RCOs make their case against SLAPP lawsuits.
Last Wednesday, City Council held a hearing examining the challenges faced by Registered Community Organizations from lawsuits commonly known as Strategic Lawsuits Against Public Participation.
These SLAPP lawsuits have targeted RCOs from across the city. Twenty-plus different representatives from civic associations expressed their concern at being targeted by these frivolous lawsuits. Many Northeast Philadelphia civic associations were in attendance at this hearing.
Some RCOs across the city have been targeted by developers over land-use dispute lawsuits. These developers then intend to make the RCOs that they target spend large amounts of money to defend themselves. As a result, a couple of RCOs have had difficulty obtaining and affording insurance coverage because of the high cost to defend themselves against these lawsuits.
“A SLAPP lawsuit is a perverse, weaponized version of a legal process,” said Joe Schiavo, former board member of the Old City Civic Association, which fell victim to SLAPP lawsuits and could no longer afford to exist.
Councilman Bobby Henon has heard these concerns from various civic associations within his district and hopes the situation will be rectified through legislation.
“I want our RCOs and community organizations to be the pillar of our communities,” said Henon. He believes they should be able to feel “unafraid to state their views and hold a civic and tolerant discourse in the public.”
Senate Bill 95, in the state House, is trying to address the matter, but the bill is stuck in the Judiciary Committee. This bill would protect civic associations/organizations from these lawsuits.
Connie DeLury, of the Tacony Civic Association, recognizes the development boom in the city of Philadelphia and believes SLAPP lawsuit legislation would not curtail it.

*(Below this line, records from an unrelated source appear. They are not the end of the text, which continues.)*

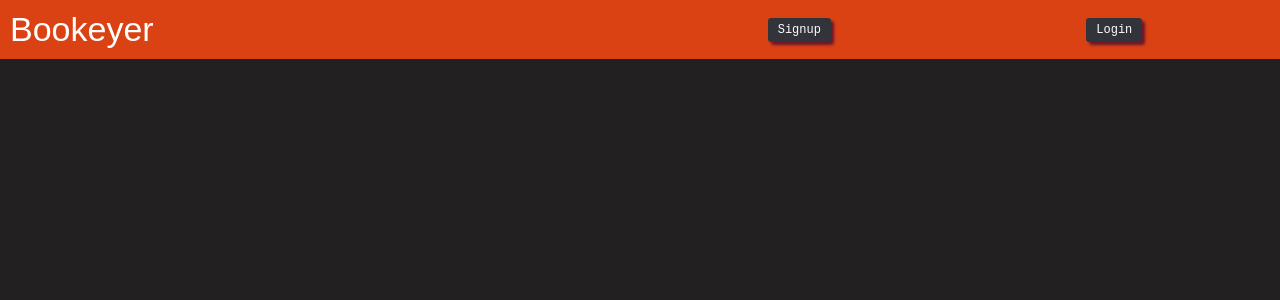
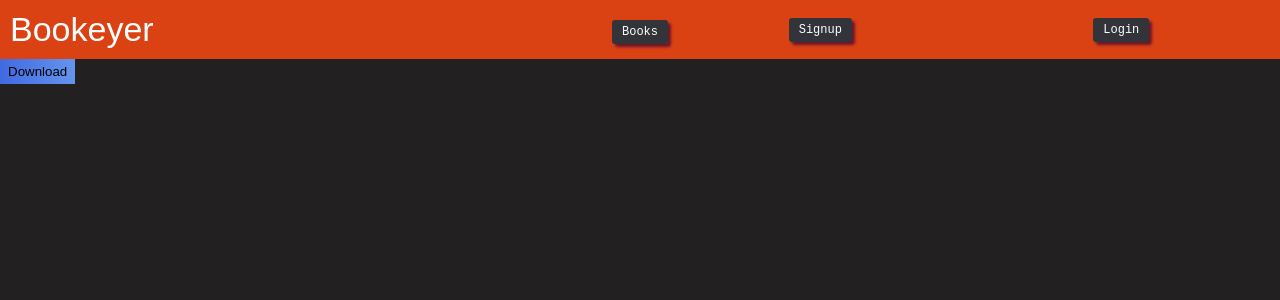
Before and after one commit to naveen0-0/bookeyer, a React (Create React App) app in the folder client/: page /books in a window 1280 px wide. Shown: the top 300 px of the page. Built offline with nearby package versions, Linux system fonts and the light colour scheme; no server answers.

Commit message:
Figured out how to send file from server to react client

```diff
--- a/client/package.json
+++ b/client/package.json
@@ -7,6 +7,7 @@
     "@testing-library/react": "^9.5.0",
     "@testing-library/user-event": "^7.2.1",
     "axios": "^0.20.0",
+    "file-saver": "^2.0.5",
     "react": "^16.13.1",
     "react-dom": "^16.13.1",
     "react-modal": "^3.11.2",
--- a/client/src/App.css
+++ b/client/src/App.css
@@ -288,7 +288,7 @@ header {
 }
 
 .person{
-    width: 30px;
+    width: 25px;
     cursor: pointer;
 }
 
@@ -337,6 +337,14 @@ header {
     cursor: pointer;
 }
 
+.getBook{
+    outline: none;
+    border: none;
+    padding: 5px 8px;
+    cursor: pointer;
+    background: linear-gradient(to right,royalblue,cornflowerblue);
+}
+
 @media screen and (max-width:762px){
     .hero{
         flex-direction: column;
--- a/client/src/App.js
+++ b/client/src/App.js
@@ -3,12 +3,15 @@ import { BrowserRouter as Router, Route } from 'react-router-dom';
 import { useDispatch } from 'react-redux';
 import Axios from 'axios';
 import './App.css';
+
+//* Importing Components
 import NavBar from './components/NavBar';
 import Hero from './components/Hero';
 import Upload from './components/Upload';
 import SignUp from './components/SignUp';
 import Login from './components/Login';
 import User from './components/User';
+import Books from './components/Books';
 
 
 export default function App() {
@@ -32,7 +35,8 @@ export default function App() {
             <Route path="/upload" component={Upload} />
             <Route path="/signup" component={SignUp} />
             <Route path="/login" component={Login} />
-            <Route path="/user" component={User}/>
+            <Route path="/user" component={User} />
+            <Route path="/books" component={Books} />
          </Router>
       </Fragment>
    )
--- /dev/null
+++ b/client/src/components/Books.js
@@ -0,0 +1,20 @@
+import React,{ useState, useEffect } from 'react';
+import { useSelector } from 'react-redux';
+import Axios from 'axios';
+import { saveAs } from 'file-saver';
+
+export default function Books() {
+
+    const getBook = async () => {
+        let { data } = await Axios.get('/books/914045f0083c7c335cd3331136e5c110.pdf',{ responseType:'blob'})
+        const pdfblob = new Blob([data],{type:"application/pdf"});
+        saveAs(pdfblob,'newPdf.pdf')
+    }
+
+
+    return (
+        <div className="nopotd">
+            <button onClick={getBook} className="getBook">Download</button>
+        </div>
+    )
+}
--- a/client/src/components/NavBar.js
+++ b/client/src/components/NavBar.js
@@ -9,6 +9,7 @@ export default function NavBar() {
     return (
         <header>
             <div className="title">Bookeyer</div>
+                <div><Link to="/books" className="link">Books</Link></div>
                 {user.username ?
                     <div className="links">
                         <Link to="/user"><img src={require('../images/person.png')} alt="User" className="person"/></Link>
```
Also changed, not shown: 2 other files (tests, documents, lock files or other folders).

“We aren’t anti-development,” said DeLury. “We’re simply people who love our neighborhoods, just help us.”
Councilman Al Taubenberger shared the opinion of those testifying and believes the city wouldn’t be the same without them.
“The city would be entirely different without RCOs,” said Taubenberger. “For our city to thrive, they must thrive.”
Some civic associations in attendance are well established and have been active for decades in their communities and some are just in their infancy, but share the common fear of these lawsuits.
Linda Colwell-Smith, vice president of the Holme Circle Civic Association, was happy that the group celebrated its 10th anniversary this year, but without legislation fears “the next 10 years might not happen.”
Members of Council in attendance expressed the best way to handle this dilemma is for SB95 to pass the state legislature. Various states across the country already have legislation that protects RCOs from SLAPP lawsuits. Time will tell if Pennsylvania will be the next state to follow suit. ••
John Cole can be reached at JCole@bsmphilly.com